Built to last? the commodity super-cycle and the fragility of black economic empowerment in South Africa's mining sector
(University of Edinburgh)
Paper short abstract:
The paper analyses the impact of the end of the commodity super-cycle on black economic empowerment (BEE) in South Africa’s mining sector. It argues most BEE deals were predicated on high commodity prices, and that the crash has generated new tensions between state and private sector.
Paper long abstract:

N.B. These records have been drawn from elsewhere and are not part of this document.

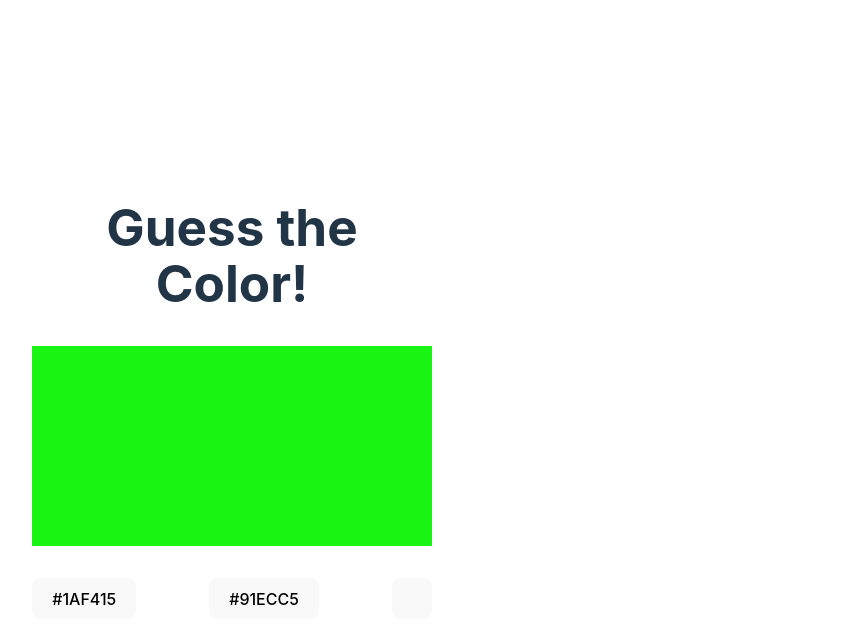
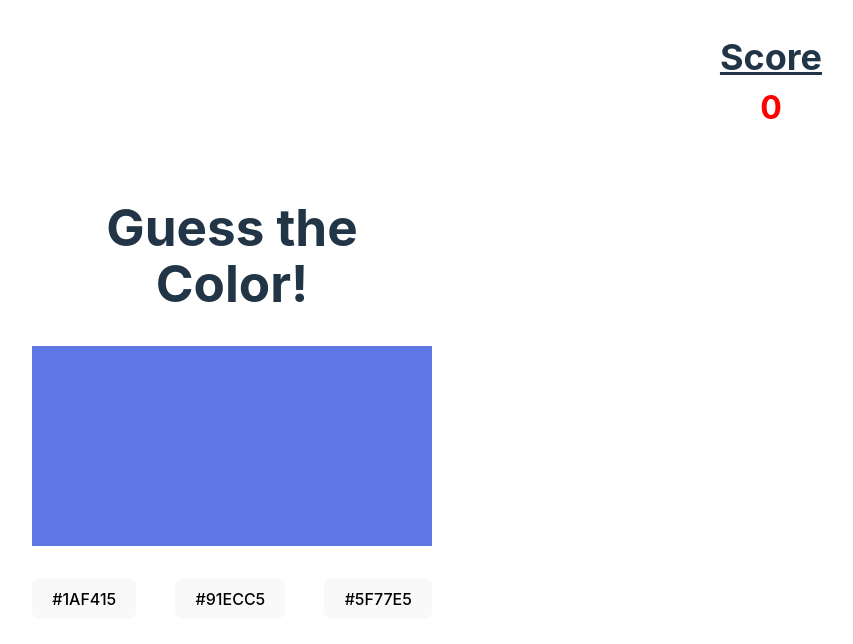
Before and after one commit to phscloq/guess-the-color, a React (Vite) app: page / in a window 1280 px wide. Shown: the top 644 px of the page, without its empty margins (408-1261 px from the left). Built offline with nearby package versions, Linux system fonts and the light colour scheme.

Commit message:
Add score display and tracking to the game

```diff
--- a/src/App.css
+++ b/src/App.css
@@ -34,3 +34,19 @@
 p{
   font-weight:bold;
 }
+.score-container{
+  position: fixed;
+  top: 0;
+  right: 50px;
+  font-weight: bold;
+  font-size: 1.5rem;
+}
+.score-title{
+  text-decoration: underline;
+  margin-bottom: 0;
+}
+.score-number{
+  margin-top: 0;
+  font-size: 2rem;
+  color: red;
+}
--- a/src/App.tsx
+++ b/src/App.tsx
@@ -4,38 +4,42 @@ import './App.css'
 
 function App() {
   const digits = ['0', '1', '2', '3', '4', '5', '6', '7', '8', '9', 'A', 'B', 'C', 'D', 'E', 'F'];
-
   const [color, setColor] = useState<string>("");
   const [answers, setAnswers] = useState<string []>([]);
   const [statement, setStatement] = useState<string>("");
+  const [score, setScore] = useState<number>(0);
+
   const getColor = ()=>{
     let newColor = '#';
     for(let i=0; i<6; i++){
       newColor += digits[Math.floor(Math.random()* digits.length )];
-      console.log(newColor);
-      console.log(i);
     }
-    setColor(newColor);
     return newColor;
   }
 
   useEffect(()=>{
-    getColor();
-    const newAnswers = [color, getColor(), getColor()].sort(() => Math.random() - 0.5);
+    const rightColor = getColor();
+    setColor(rightColor);
+    const newAnswers = [rightColor, getColor(), getColor()].sort(() => Math.random() - 0.5);
     setAnswers(newAnswers);
   },[])
 
   const handleClick = (e:any)=>{
     if(e.target.innerHTML === color){
       const rightColor = getColor();
+      const newScore = score;
       setColor(rightColor);
       setAnswers([rightColor, getColor(), getColor()].sort(() => Math.random() - 0.5));
       setStatement('Correct!');
+      setScore(newScore+1);
   }
   else{
+      setScore(0);
       setStatement('Wrong!');
   }
   }
+
+
   return (
     <>
       <div className='App'>
@@ -49,7 +53,10 @@ function App() {
               })}
             </div>
             <p className={`${statement== 'Correct!' ? 'correct-text': 'wrong-text'}`}>{statement}</p>
-
+        </div>
+        <div className='score-container'>
+          <h2 className='score-title'>Score</h2>
+          <p className='score-number'>{score}</p>
         </div>
       </div>
 
```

This paper analyses the implications of the end of the commodity super-cycle for South Africa's black economic empowerment (BEE) policies in the mining sector, with a particular focus on platinum - the country's most important mineral by employment. Racial transformation of ownership has been the most significant policy issue in South Africa's post-apartheid mining sector. The key legislation designed to foster this transformation was the 2002 Minerals and Petroleum Resources Development Act (MPRDA), and the 2004 Mining Charter derived from it. This requires companies to meet targets for ownership by Historically Disadvantaged South Africans, a process more commonly known as BEE. The paper argues that the legislation and the methods used to transfer ownership were born of the super-cycle, and that its end has exposed their fragilities. Ordinarily, stakes in mining operations were sold to BEE partners using a mixture of vendor and commercial debt financing. The debt was secured against the value of the stake acquired, with repayment contingent on dividends. However, the end of the super-cycle has caused dividends to dry up, company valuations to plummet, and credit conditions to tighten. This perfect storm has jeopardised transformation efforts, and exposed the inattention to counter-cyclical stabilisation measures. Key institutions are struggling to adapt, with new tensions emerging between state and private sector over the definition of BEE. Ironically, while the MPRDA eschewed state-ownership as a method for deracialising mine ownership, the crisis has seen state financial institutions quietly becoming key stakeholders in, and financiers of, the struggling industry.
The end of the commodity super-cycle and its implications for oil- and mineral-exporting countries